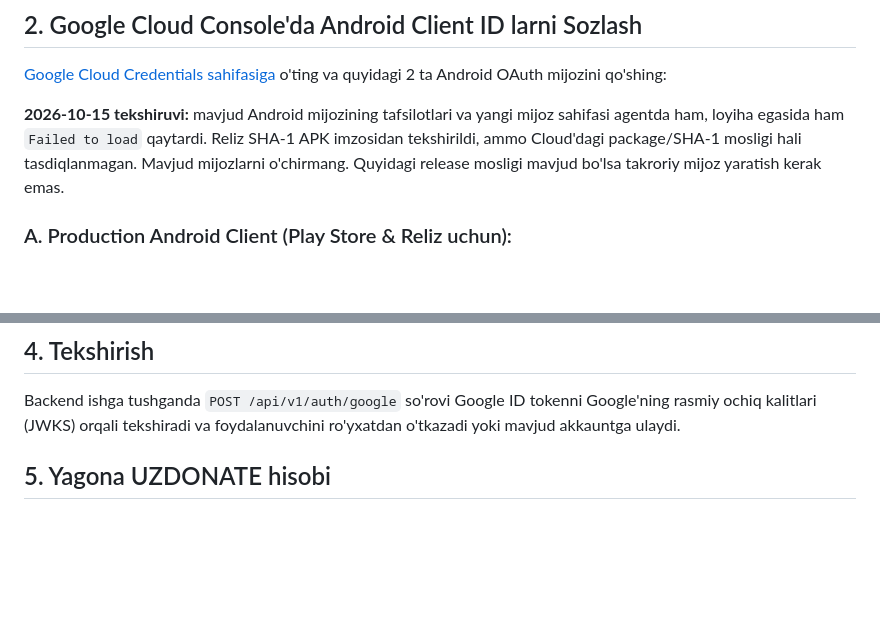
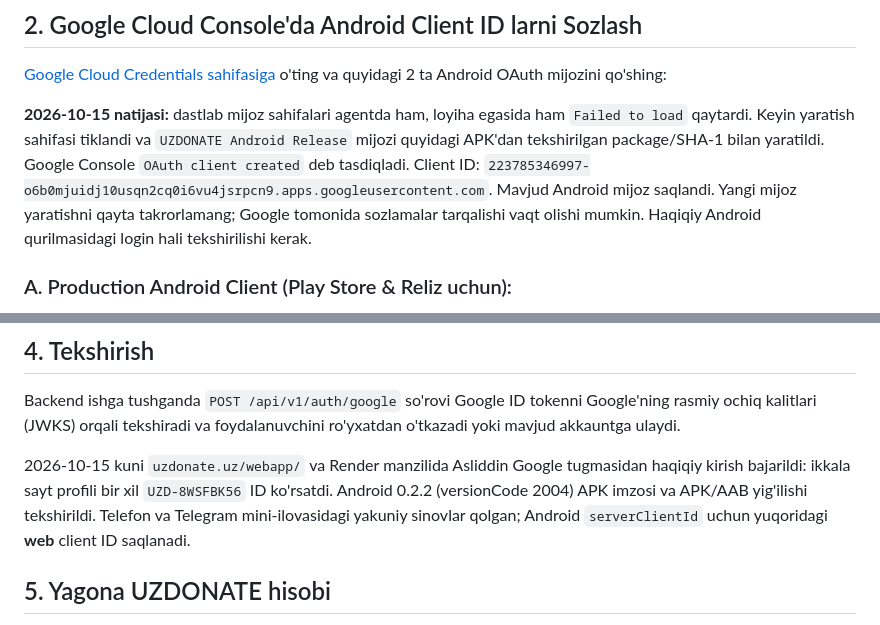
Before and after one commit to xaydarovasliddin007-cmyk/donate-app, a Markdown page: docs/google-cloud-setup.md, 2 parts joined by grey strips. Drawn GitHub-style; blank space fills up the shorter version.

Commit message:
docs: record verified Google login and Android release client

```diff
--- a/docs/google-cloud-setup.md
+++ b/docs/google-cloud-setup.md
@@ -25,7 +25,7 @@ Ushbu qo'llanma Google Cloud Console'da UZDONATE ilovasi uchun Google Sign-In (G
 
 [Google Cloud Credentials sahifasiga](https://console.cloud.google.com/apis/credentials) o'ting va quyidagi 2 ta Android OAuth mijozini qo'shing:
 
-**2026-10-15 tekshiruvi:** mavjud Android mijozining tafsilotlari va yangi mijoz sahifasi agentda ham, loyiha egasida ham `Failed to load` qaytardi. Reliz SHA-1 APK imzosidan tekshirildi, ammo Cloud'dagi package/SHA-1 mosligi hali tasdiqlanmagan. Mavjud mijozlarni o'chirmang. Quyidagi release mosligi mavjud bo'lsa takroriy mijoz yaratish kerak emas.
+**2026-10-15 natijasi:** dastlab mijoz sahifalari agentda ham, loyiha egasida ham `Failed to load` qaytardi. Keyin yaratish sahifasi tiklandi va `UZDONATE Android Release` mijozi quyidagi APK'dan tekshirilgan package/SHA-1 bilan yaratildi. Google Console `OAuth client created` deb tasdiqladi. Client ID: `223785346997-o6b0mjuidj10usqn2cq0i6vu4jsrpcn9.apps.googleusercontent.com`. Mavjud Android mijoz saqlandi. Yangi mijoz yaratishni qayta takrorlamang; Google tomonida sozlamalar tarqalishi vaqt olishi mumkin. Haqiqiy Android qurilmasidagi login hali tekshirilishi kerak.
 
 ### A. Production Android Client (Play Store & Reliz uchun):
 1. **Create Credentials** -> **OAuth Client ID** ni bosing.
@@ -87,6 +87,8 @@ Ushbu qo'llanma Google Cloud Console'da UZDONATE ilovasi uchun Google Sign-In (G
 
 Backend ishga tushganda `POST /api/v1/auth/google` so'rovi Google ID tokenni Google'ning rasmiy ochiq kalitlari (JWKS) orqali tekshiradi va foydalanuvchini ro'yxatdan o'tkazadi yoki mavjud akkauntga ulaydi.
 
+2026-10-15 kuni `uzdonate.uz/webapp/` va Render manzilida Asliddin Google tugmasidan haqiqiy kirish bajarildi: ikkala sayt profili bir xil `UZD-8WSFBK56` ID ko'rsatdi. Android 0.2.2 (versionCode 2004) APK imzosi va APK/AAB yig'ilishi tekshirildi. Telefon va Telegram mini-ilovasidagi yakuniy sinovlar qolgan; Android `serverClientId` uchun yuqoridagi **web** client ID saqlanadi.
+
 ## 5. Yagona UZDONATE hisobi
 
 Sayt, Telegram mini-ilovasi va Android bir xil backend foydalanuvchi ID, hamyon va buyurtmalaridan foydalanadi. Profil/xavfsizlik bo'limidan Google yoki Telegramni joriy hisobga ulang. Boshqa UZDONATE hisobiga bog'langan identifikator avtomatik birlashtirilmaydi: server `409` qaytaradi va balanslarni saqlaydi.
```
——
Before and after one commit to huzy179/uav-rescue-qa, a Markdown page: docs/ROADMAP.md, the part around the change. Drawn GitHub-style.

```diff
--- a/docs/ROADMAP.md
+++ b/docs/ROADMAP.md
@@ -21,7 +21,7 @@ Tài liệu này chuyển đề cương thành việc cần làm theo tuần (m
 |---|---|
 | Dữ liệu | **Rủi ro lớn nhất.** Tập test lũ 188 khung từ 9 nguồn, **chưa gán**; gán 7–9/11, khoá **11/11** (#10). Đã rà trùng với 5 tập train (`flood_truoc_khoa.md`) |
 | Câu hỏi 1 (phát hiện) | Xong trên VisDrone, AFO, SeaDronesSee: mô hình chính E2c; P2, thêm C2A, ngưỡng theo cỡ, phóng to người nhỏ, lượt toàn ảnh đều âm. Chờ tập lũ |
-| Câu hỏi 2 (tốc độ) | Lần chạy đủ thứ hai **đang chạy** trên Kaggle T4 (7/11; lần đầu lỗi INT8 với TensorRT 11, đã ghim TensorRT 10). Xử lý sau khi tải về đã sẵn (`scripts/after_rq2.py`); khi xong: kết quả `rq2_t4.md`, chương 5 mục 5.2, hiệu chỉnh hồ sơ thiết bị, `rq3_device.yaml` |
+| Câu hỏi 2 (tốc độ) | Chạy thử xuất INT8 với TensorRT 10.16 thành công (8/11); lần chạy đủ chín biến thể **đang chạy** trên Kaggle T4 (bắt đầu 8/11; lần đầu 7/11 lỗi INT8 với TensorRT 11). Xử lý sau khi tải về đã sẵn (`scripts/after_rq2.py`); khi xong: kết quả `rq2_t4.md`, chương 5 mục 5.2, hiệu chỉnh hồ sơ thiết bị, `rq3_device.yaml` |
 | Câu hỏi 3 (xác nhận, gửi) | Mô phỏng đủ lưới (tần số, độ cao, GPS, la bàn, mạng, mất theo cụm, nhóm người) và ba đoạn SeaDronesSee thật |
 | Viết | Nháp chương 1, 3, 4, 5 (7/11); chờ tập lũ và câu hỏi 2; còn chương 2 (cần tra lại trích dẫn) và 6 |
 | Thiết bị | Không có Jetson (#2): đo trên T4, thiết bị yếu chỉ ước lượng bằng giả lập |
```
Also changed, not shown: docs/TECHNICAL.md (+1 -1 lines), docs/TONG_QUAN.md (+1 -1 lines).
——
■ **Exercise brief**
Take the entries above and copy out all lines with the string "docs".

■ **Task answer**
Before and after one commit to xaydarovasliddin007-cmyk/donate-app, a Markdown page: docs/google-cloud-setup.md, 2 parts joined by grey strips. Drawn GitHub-style; blank space fills up the shorter version.
docs: record verified Google login and Android release client
--- a/docs/google-cloud-setup.md
+++ b/docs/google-cloud-setup.md
Before and after one commit to huzy179/uav-rescue-qa, a Markdown page: docs/ROADMAP.md, the part around the change. Drawn GitHub-style.
--- a/docs/ROADMAP.md
+++ b/docs/ROADMAP.md
Also changed, not shown: docs/TECHNICAL.md (+1 -1 lines), docs/TONG_QUAN.md (+1 -1 lines).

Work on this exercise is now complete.